**Aim of the exercise:** Which lines run from the start of the material below through the line containing "- Song model (core/models/song.dart)"? Retype them exactly, pictures excluded.

**Data under study:**
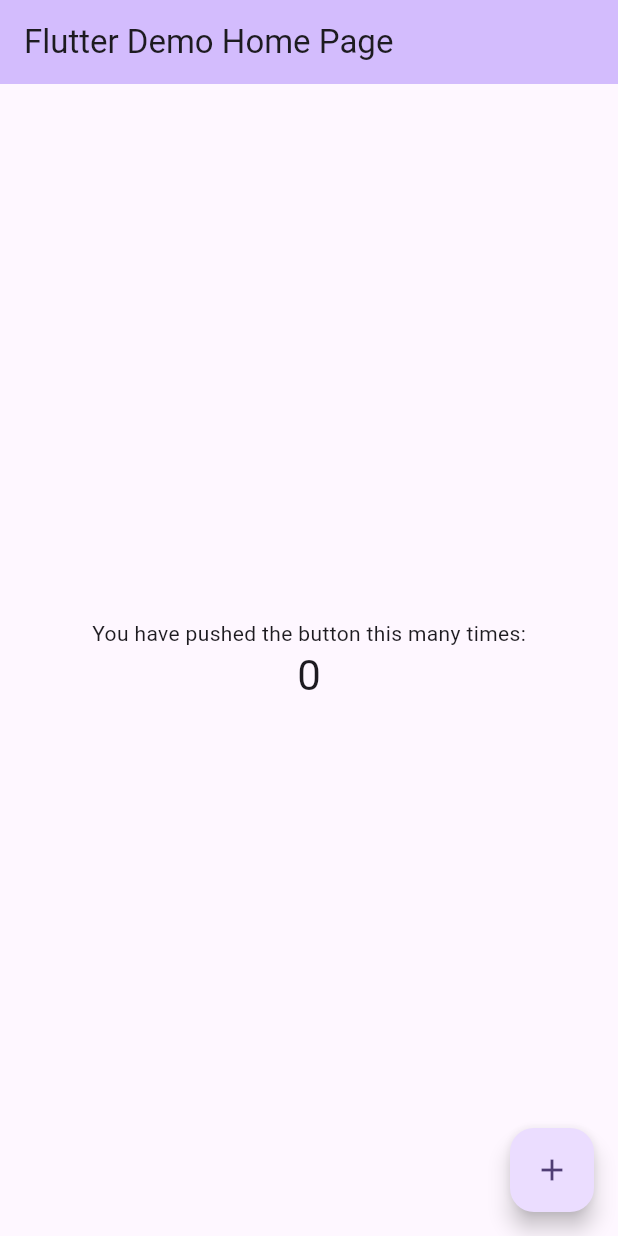
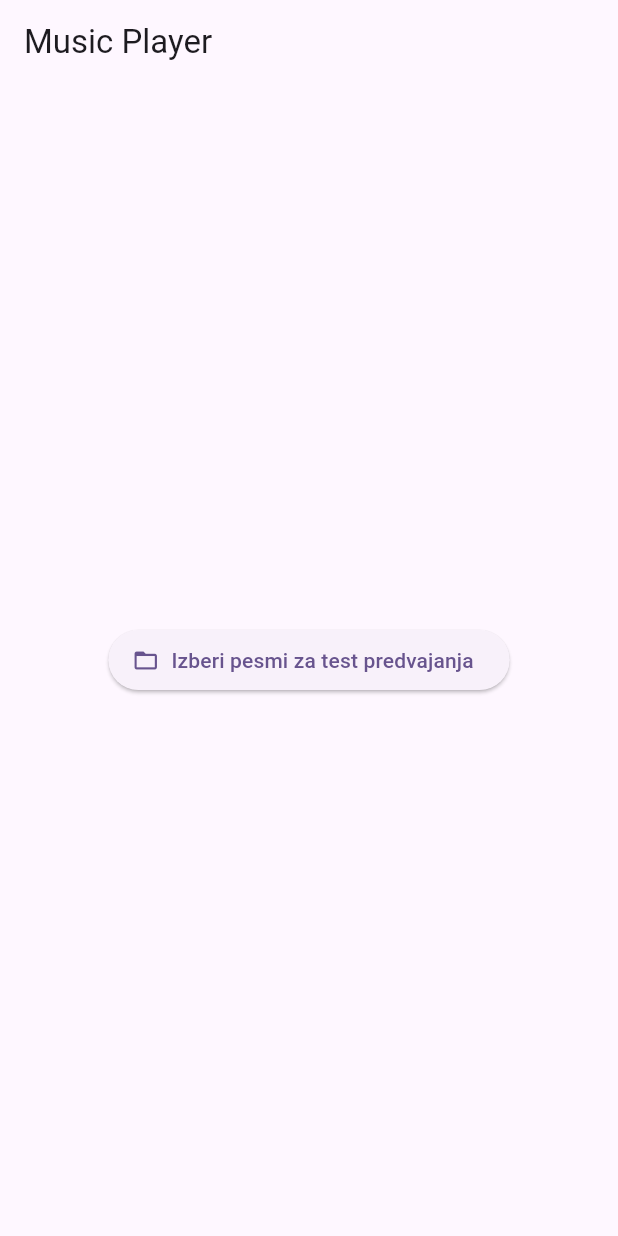
Before and after one commit to AZKpK/music-player, a Flutter app: the screen it shows after launch, on a phone screen of 412 x 824 dp. Run offline on Flutter 3.47's test engine with Material 3 defaults, Android fonts, the phone set to English and light mode, and no system bars; our stand-ins replace audio_service, file_picker, flutter_riverpod, just_audio.

Commit message:
Faza 2: core player MVP (just_audio + audio_service)
- Song model (core/models/song.dart)
- AudioPlayerHandler: ovija just_audio, izpostavljen preko audio_service
  za background playback in lock-screen/notification kontrole
  (play/pause/next/prev, queue, shuffle, repeat)
- Riverpod providers za dostop do handlerja/mediaItem/playbackState/queue
- PlayerScreen: osnovni now-playing UI z queue prikazom
- LibraryTestScreen: začasen file-picker zaslon za ročno testiranje
  predvajanja lokalnih datotek, dokler faza 3 ne doda pravega
  library scanninga
- Android setup: AudioServiceActivity, foreground service + receiver v
  manifestu, potrebna dovoljenja (WAKE_LOCK, FOREGROUND_SERVICE*,
  READ_MEDIA_AUDIO)
- on_audio_query začasno odstranjen iz pubspec - ni kompatibilen z
  novejšim AGP (manjka namespace), rešiti v fazi 3
- Popravljen pokvarjen NDK v lokalnem Android SDK, dodan android/build
  v .gitignore
- Preverjeno: flutter analyze / flutter test / flutter build apk --debug
  vsi prehajajo

Co-Authored-By: Claude Sonnet 5 <noreply@anthropic.com>

```diff
--- /dev/null
+++ b/lib/core/models/song.dart
@@ -0,0 +1,27 @@
+/// Predstavlja eno pesem v knjižnici, ne glede na to ali je vir
+/// lokalna datoteka na napravi ali kasneje prenesena preko downloads feature-ja.
+class Song {
+  const Song({
+    required this.id,
+    required this.title,
+    required this.artist,
+    required this.album,
+    required this.filePath,
+    this.duration,
+    this.artUri,
+  });
+
+  final String id;
+  final String title;
+  final String artist;
+  final String album;
+  final String filePath;
+  final Duration? duration;
+  final Uri? artUri;
+
+  @override
+  bool operator ==(Object other) => other is Song && other.id == id;
+
+  @override
+  int get hashCode => id.hashCode;
+}
--- /dev/null
+++ b/lib/features/library/library_test_screen.dart
@@ -0,0 +1,58 @@
+import 'package:file_picker/file_picker.dart';
+import 'package:flutter/material.dart';
+import 'package:flutter_riverpod/flutter_riverpod.dart';
+import 'package:path/path.dart' as p;
+
+import '../../core/models/song.dart';
+import '../../core/services/audio_player_providers.dart';
+import '../player/player_screen.dart';
+
+/// Začasen zaslon za fazo 2 (core player MVP): omogoča ročno izbiro
+/// lokalnih audio datotek za testiranje predvajalnika, dokler faza 3
+/// ne doda pravega library scanning-a preko `on_audio_query`.
+class LibraryTestScreen extends ConsumerWidget {
+  const LibraryTestScreen({super.key});
+
+  @override
+  Widget build(BuildContext context, WidgetRef ref) {
+    return Scaffold(
+      appBar: AppBar(title: const Text('Music Player')),
+      body: Center(
+        child: ElevatedButton.icon(
+          icon: const Icon(Icons.folder_open),
+          label: const Text('Izberi pesmi za test predvajanja'),
+          onPressed: () => _pickAndPlay(context, ref),
+        ),
+      ),
+    );
+  }
+
+  Future<void> _pickAndPlay(BuildContext context, WidgetRef ref) async {
+    final result = await FilePicker.platform.pickFiles(
+      type: FileType.audio,
+      allowMultiple: true,
+    );
+    if (result == null || result.files.isEmpty) return;
+
+    final songs = result.files
+        .where((f) => f.path != null)
+        .map((f) => Song(
+              id: f.path!,
+              title: p.basenameWithoutExtension(f.path!),
+              artist: 'Neznan izvajalec',
+              album: 'Neznan album',
+              filePath: f.path!,
+            ))
+        .toList();
+
+    if (songs.isEmpty || !context.mounted) return;
+
+    await ref.read(audioHandlerProvider).loadQueue(songs);
+    await ref.read(audioHandlerProvider).play();
+
+    if (!context.mounted) return;
+    Navigator.of(context).push(
+      MaterialPageRoute(builder: (_) => const PlayerScreen()),
+    );
+  }
+}
--- a/lib/main.dart
+++ b/lib/main.dart
@@ -1,122 +1,36 @@
 import 'package:flutter/material.dart';
+import 'package:flutter_riverpod/flutter_riverpod.dart';
 
-void main() {
-  runApp(const MyApp());
+import 'core/services/audio_player_providers.dart';
+import 'core/services/audio_player_service.dart';
+import 'features/library/library_test_screen.dart';
+
+void main() async {
+  WidgetsFlutterBinding.ensureInitialized();
+  final audioHandler = await initAudioService();
+
+  runApp(
+    ProviderScope(
+      overrides: [
+        audioHandlerProvider.overrideWithValue(audioHandler),
+      ],
+      child: const MusicPlayerApp(),
+    ),
+  );
 }
 
-class MyApp extends StatelessWidget {
-  const MyApp({super.key});
+class MusicPlayerApp extends StatelessWidget {
+  const MusicPlayerApp({super.key});
 
-  // This widget is the root of your application.
   @override
   Widget build(BuildContext context) {
     return MaterialApp(
-      title: 'Flutter Demo',
+      title: 'Music Player',
       theme: ThemeData(
-        // This is the theme of your application.
-        //
-        // TRY THIS: Try running your application with "flutter run". You'll see
-        // the application has a purple toolbar. Then, without quitting the app,
-        // try changing the seedColor in the colorScheme below to Colors.green
-        // and then invoke "hot reload" (save your changes or press the "hot
-        // reload" button in a Flutter-supported IDE, or press "r" if you used
-        // the command line to start the app).
-        //
-        // Notice that the counter didn't reset back to zero; the application
-        // state is not lost during the reload. To reset the state, use hot
-        // restart instead.
-        //
-        // This works for code too, not just values: Most code changes can be
-        // tested with just a hot reload.
         colorScheme: ColorScheme.fromSeed(seedColor: Colors.deepPurple),
+        useMaterial3: true,
       ),
-      home: const MyHomePage(title: 'Flutter Demo Home Page'),
+      home: const LibraryTestScreen(),
     );
   }
 }
-
-class MyHomePage extends StatefulWidget {
-  const MyHomePage({super.key, required this.title});
-
-  // This widget is the home page of your application. It is stateful, meaning
-  // that it has a State object (defined below) that contains fields that affect
-  // how it looks.
-
-  // This class is the configuration for the state. It holds the values (in this
-  // case the title) provided by the parent (in this case the App widget) and
-  // used by the build method of the State. Fields in a Widget subclass are
-  // always marked "final".
-
-  final String title;
-
-  @override
-  State<MyHomePage> createState() => _MyHomePageState();
-}
-
-class _MyHomePageState extends State<MyHomePage> {
-  int _counter = 0;
-
-  void _incrementCounter() {
-    setState(() {
-      // This call to setState tells the Flutter framework that something has
-      // changed in this State, which causes it to rerun the build method below
-      // so that the display can reflect the updated values. If we changed
-      // _counter without calling setState(), then the build method would not be
-      // called again, and so nothing would appear to happen.
-      _counter++;
-    });
-  }
-
-  @override
-  Widget build(BuildContext context) {
-    // This method is rerun every time setState is called, for instance as done
-    // by the _incrementCounter method above.
-    //
-    // The Flutter framework has been optimized to make rerunning build methods
-    // fast, so that you can just rebuild anything that needs updating rather
-    // than having to individually change instances of widgets.
-    return Scaffold(
-      appBar: AppBar(
-        // TRY THIS: Try changing the color here to a specific color (to
-        // Colors.amber, perhaps?) and trigger a hot reload to see the AppBar
-        // change color while the other colors stay the same.
-        backgroundColor: Theme.of(context).colorScheme.inversePrimary,
-        // Here we take the value from the MyHomePage object that was created by
-        // the App.build method, and use it to set our appbar title.
-        title: Text(widget.title),
-      ),
-      body: Center(
-        // Center is a layout widget. It takes a single child and positions it
-        // in the middle of the parent.
-        child: Column(
-          // Column is also a layout widget. It takes a list of children and
-          // arranges them vertically. By default, it sizes itself to fit its
-          // children horizontally, and tries to be as tall as its parent.
-          //
-          // Column has various properties to control how it sizes itself and
-          // how it positions its children. Here we use mainAxisAlignment to
-          // center the children vertically; the main axis here is the vertical
-          // axis because Columns are vertical (the cross axis would be
-          // horizontal).
-          //
-          // TRY THIS: Invoke "debug painting" (choose the "Toggle Debug Paint"
-          // action in the IDE, or press "p" in the console), to see the
-          // wireframe for each widget.
-          mainAxisAlignment: MainAxisAlignment.center,
-          children: <Widget>[
-            const Text('You have pushed the button this many times:'),
-            Text(
-              '$_counter',
-              style: Theme.of(context).textTheme.headlineMedium,
-            ),
-          ],
-        ),
-      ),
-      floatingActionButton: FloatingActionButton(
-        onPressed: _incrementCounter,
-        tooltip: 'Increment',
-        child: const Icon(Icons.add),
-      ), // This trailing comma makes auto-formatting nicer for build methods.
-    );
-  }
-}
```
Also changed, not shown: lib/core/services/audio_player_providers.dart (added, +24 -0 lines), lib/core/services/audio_player_service.dart (added, +153 -0 lines), lib/features/player/player_screen.dart (added, +109 -0 lines), pubspec.yaml (+6 -1 lines), pubspec.lock, 10 other files.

**Finished exercise:**
Before and after one commit to AZKpK/music-player, a Flutter app: the screen it shows after launch, on a phone screen of 412 x 824 dp. Run offline on Flutter 3.47's test engine with Material 3 defaults, Android fonts, the phone set to English and light mode, and no system bars; our stand-ins replace audio_service, file_picker, flutter_riverpod, just_audio.

Commit message:
Faza 2: core player MVP (just_audio + audio_service)
- Song model (core/models/song.dart)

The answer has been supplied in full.